The main objectives of WP3 are to understand the present impact of changes in sea ice, environment and socio-economic conditions on the livelihoods of indigenous communities in northwest Greenland, to investigate how past changes affected previous indigenous cultures and their adaptive capacities and survival strategies, and to develop strategies for the application of anticipatory knowledge by communities to help them prepare for and negotiate change in the future. This will help improve climate predictions for understanding the impacts of climate change on marine ecosystems and Arctic societies and enable communities to build capacity towards ensuring sustainable livelihoods. In seeking to understand the nature of the vulnerabilities of high Arctic communities to accelerating climate change, the research will place climate change impacts in context and will examine societal, political, economic, institutional, and legal barriers to adaptation.

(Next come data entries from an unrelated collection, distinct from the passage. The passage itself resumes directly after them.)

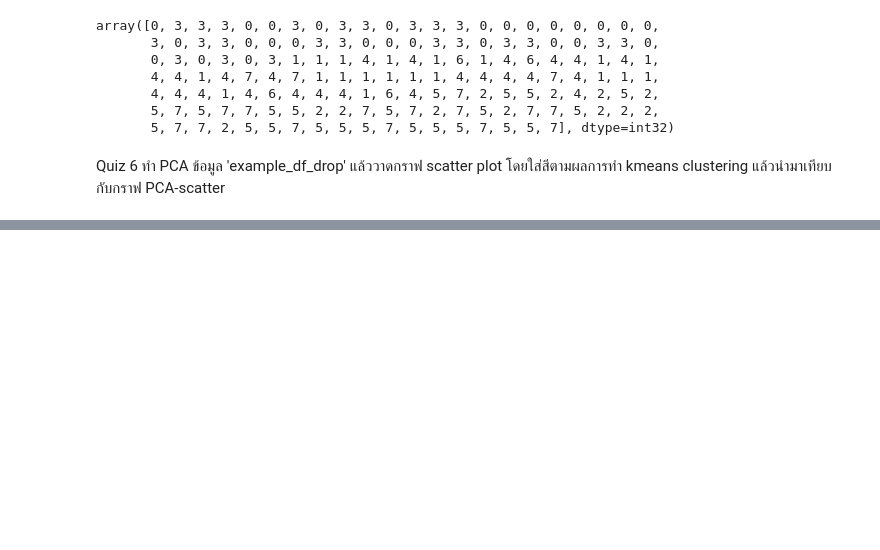
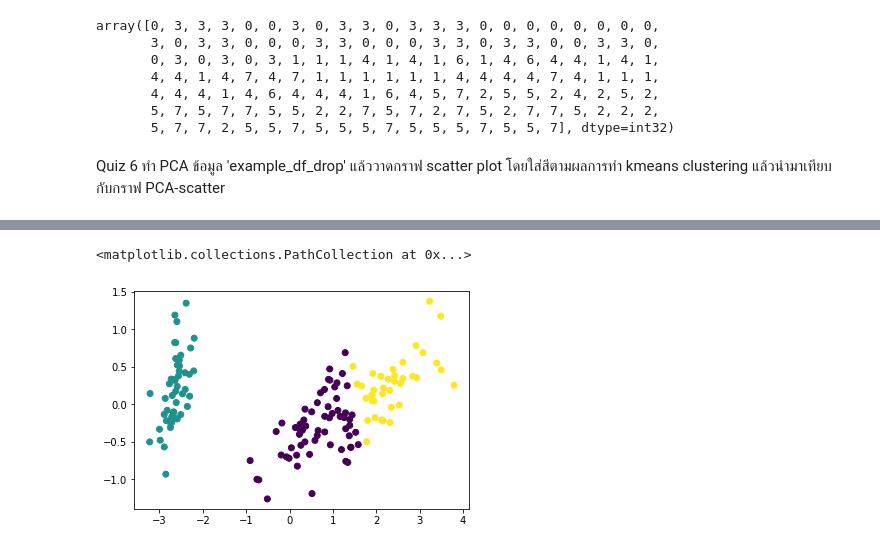
Before and after one commit to sskboonmee/multivariate, a Jupyter notebook: Chapter6_Cluster_Analysis_.ipynb, the cells around one changed output, grey strips where cells are left out. Drawn from its saved outputs; the diff is of its cells as text; code cells hidden in the pictures; blank space fills up the shorter version.

Commit message:
k-means clustering

```diff
--- a/Chapter6_Cluster_Analysis_.ipynb
+++ b/Chapter6_Cluster_Analysis_.ipynb
@@ -89,0 +106,8 @@ new_pca3 = pca.fit_transform(bb.iloc[:,1:].to_numpy())
+# %%
+kmeans =KMeans(n_clusters=3, random_state=2021)
+kmeans.fit(example_df_drop)
+y = kmeans.predict(example_df_drop)
+plt.scatter(new_pca[:,0],new_pca[:,1], c=y)
+# %% [output]
+<matplotlib.collections.PathCollection at 0x...>
+[figure, added]
```
Also changed, not shown: parts of 5 cells of this notebook.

Research will focus on the inter-linkages between present changes in environmental and socio-economic conditions within indigenous communities in northwest Greenland and will be covered by three sub-work packages. The work will be undertaken in a high latitude environment where several Arctic communities are present and will involve:
- Collection of data to outline local and regional impacts and experiences of climate change, the dynamics, socio-economics and political ecology of resource use, non-renewable resource development and the adaptive capacities of local communities derived from in-depth collaborative ethnographic research with local people, and working through the Greenlandic language.
- Collection of data on the present state of marine living resources and their use in the community hunting areas.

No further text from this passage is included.